When leading American airlines moved this month to cap travel agents’ commissions on airplane tickets, Jackie Abkion was furious.
“The airlines are trying to get rid of us,” said the Los Angeles-area travel agent. And the commission cap wasn’t her only complaint: Hotels are cutting their payments to agents. Big corporate customers are demanding discounts. And even large retailers such as Costco are writing discount plane tickets for their customers.
“This is what the travel industry has come to,” Abkion said. “It used to be a very prestigious job. Now even grocery stores are issuing tickets.”
Abkion is onto something. Travel agents don’t have the cachet they once had. But don’t blame cutthroat competition among the nation’s airlines.
New technology is breaking the agents’ monopolies on information and distribution. Fare and schedule information is now available in myriad ways. Automated systems are beginning to take over the ticketwriting process. “Intelligent agents,” essentially sophisticated software programs, will soon be able to plan a traveler’s itinerary. Passengers and airlines alike are finding that they just don’t need travel agents anymore.
And although it is small comfort for Abkion and her colleagues, travel agents are hardly alone. They are among millions of “middle men” who are finding themselves disenfranchised by new technology.
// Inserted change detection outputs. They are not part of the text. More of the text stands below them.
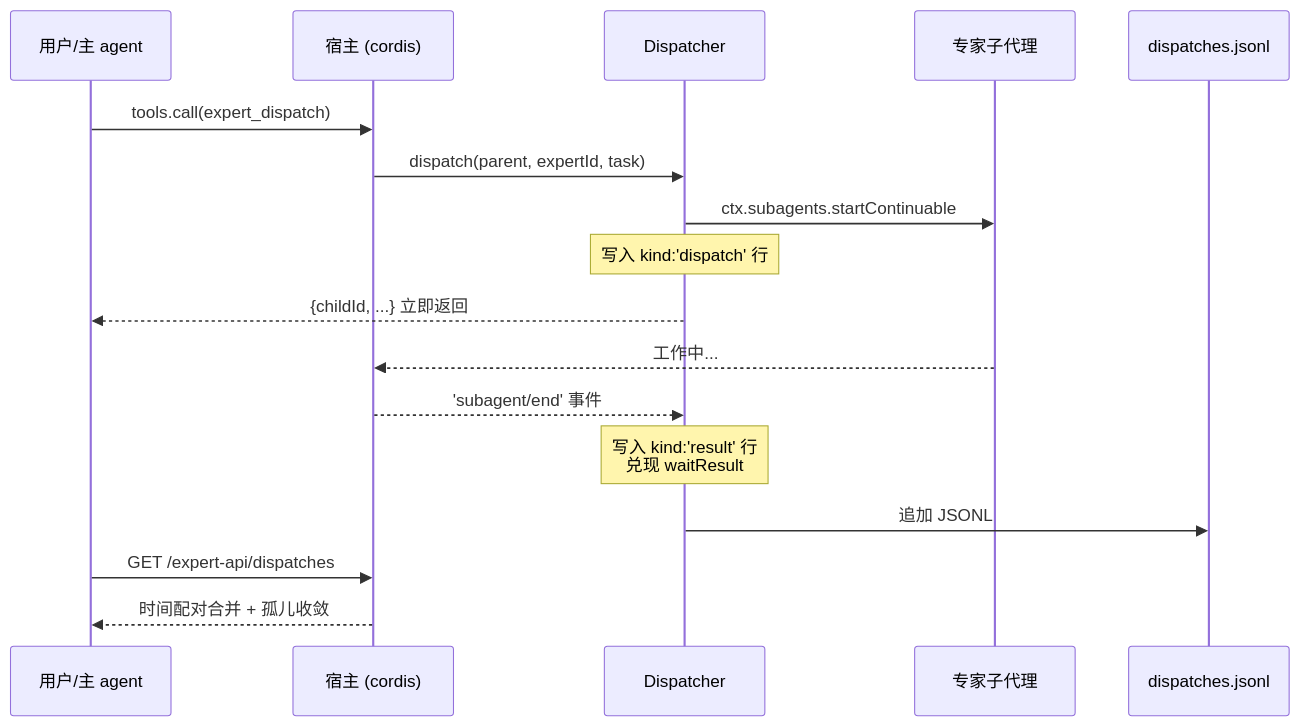
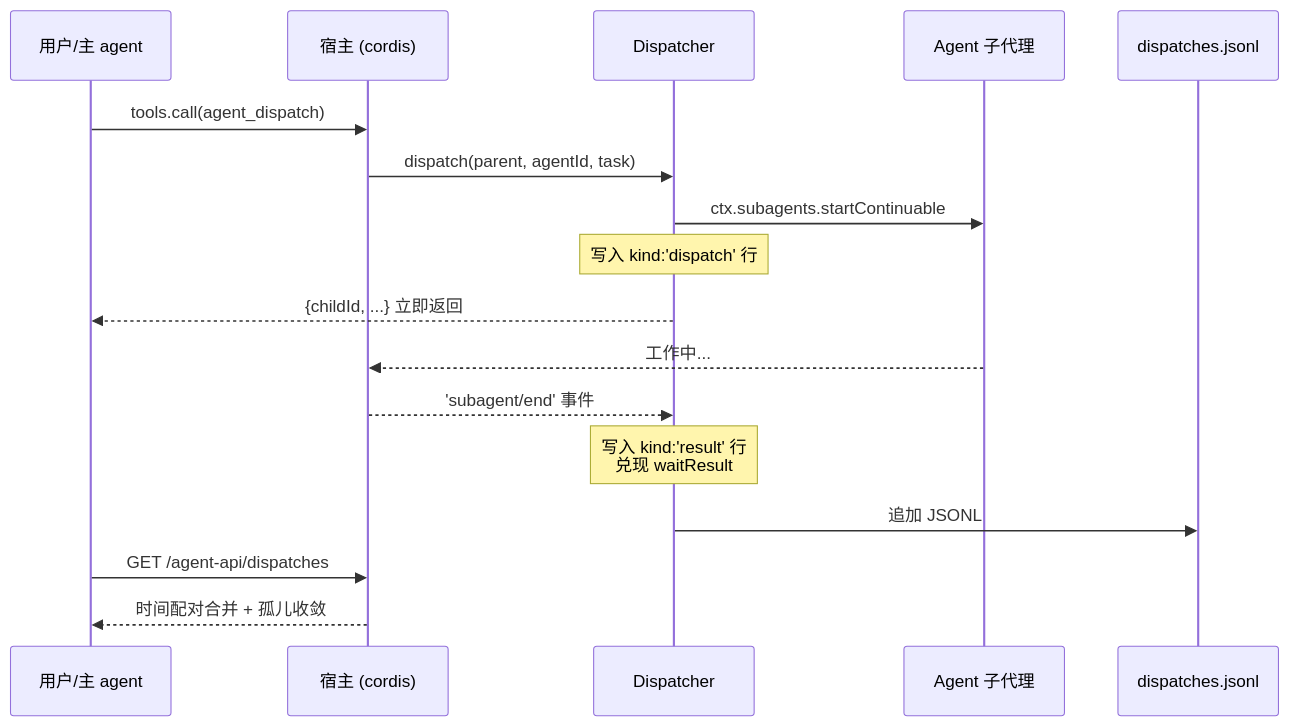
One commit to ArmingLou/dsh-agent-dispatch changed the third of 4 diagrams in README.md. Above: the diagram before and after it, drawn with Mermaid. The commit also changed other lines of this file and 31 other files, not shown here.

Commit message:
v1.1.0: expert 全面改名 agent，删除内置 Agent/小队，换真实 UI 截图

````diff
--- a/README.md
+++ b/README.md
@@ -107,19 +110,19 @@
 ```mermaid
 sequenceDiagram
     participant U as 用户/主 agent
     participant H as 宿主 (cordis)
     participant D as Dispatcher
-    participant E as 专家子代理
+    participant E as Agent 子代理
     participant L as dispatches.jsonl
-    U->>H: tools.call(expert_dispatch)
-    H->>D: dispatch(parent, expertId, task)
+    U->>H: tools.call(agent_dispatch)
+    H->>D: dispatch(parent, agentId, task)
     D->>E: ctx.subagents.startContinuable
     Note over D: 写入 kind:'dispatch' 行
     D-->>U: {childId, ...} 立即返回
     E-->>H: 工作中...
     H-->>D: 'subagent/end' 事件
     Note over D: 写入 kind:'result' 行<br/>兑现 waitResult
     D->>L: 追加 JSONL
-    U->>H: GET /expert-api/dispatches
+    U->>H: GET /agent-api/dispatches
     H-->>U: 时间配对合并 + 孤儿收敛
 ```
````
Banking, for example, already has been transformed: There’s no reason to have a teller take your money and record a transaction when an ATM can do it as easily. Tens of thousands of tellers have lost their jobs. And local banks, whose strength had been their proximity to customers, find it difficult to compete now that distant, large institutions can maintain local presence via the networked ATM.
Still, few industries provide as stark a study in the vulnerability of the middle man as do travel agencies.
Start with the function of providing flight information. Agents long have had exclusive access to sophisticated reservation systems that could call up the best route and fare. But two years ago, American Airlines gave consumers access to a similar system when it offered Eaasy Sabre over networks such as America Online.
Such access is getting even easier. Motorola’s new pocketbook-sized digital device, the Envoy, hooks into a wireless network that allows a traveler in a cab heading to the airport to find out what flights have seats available.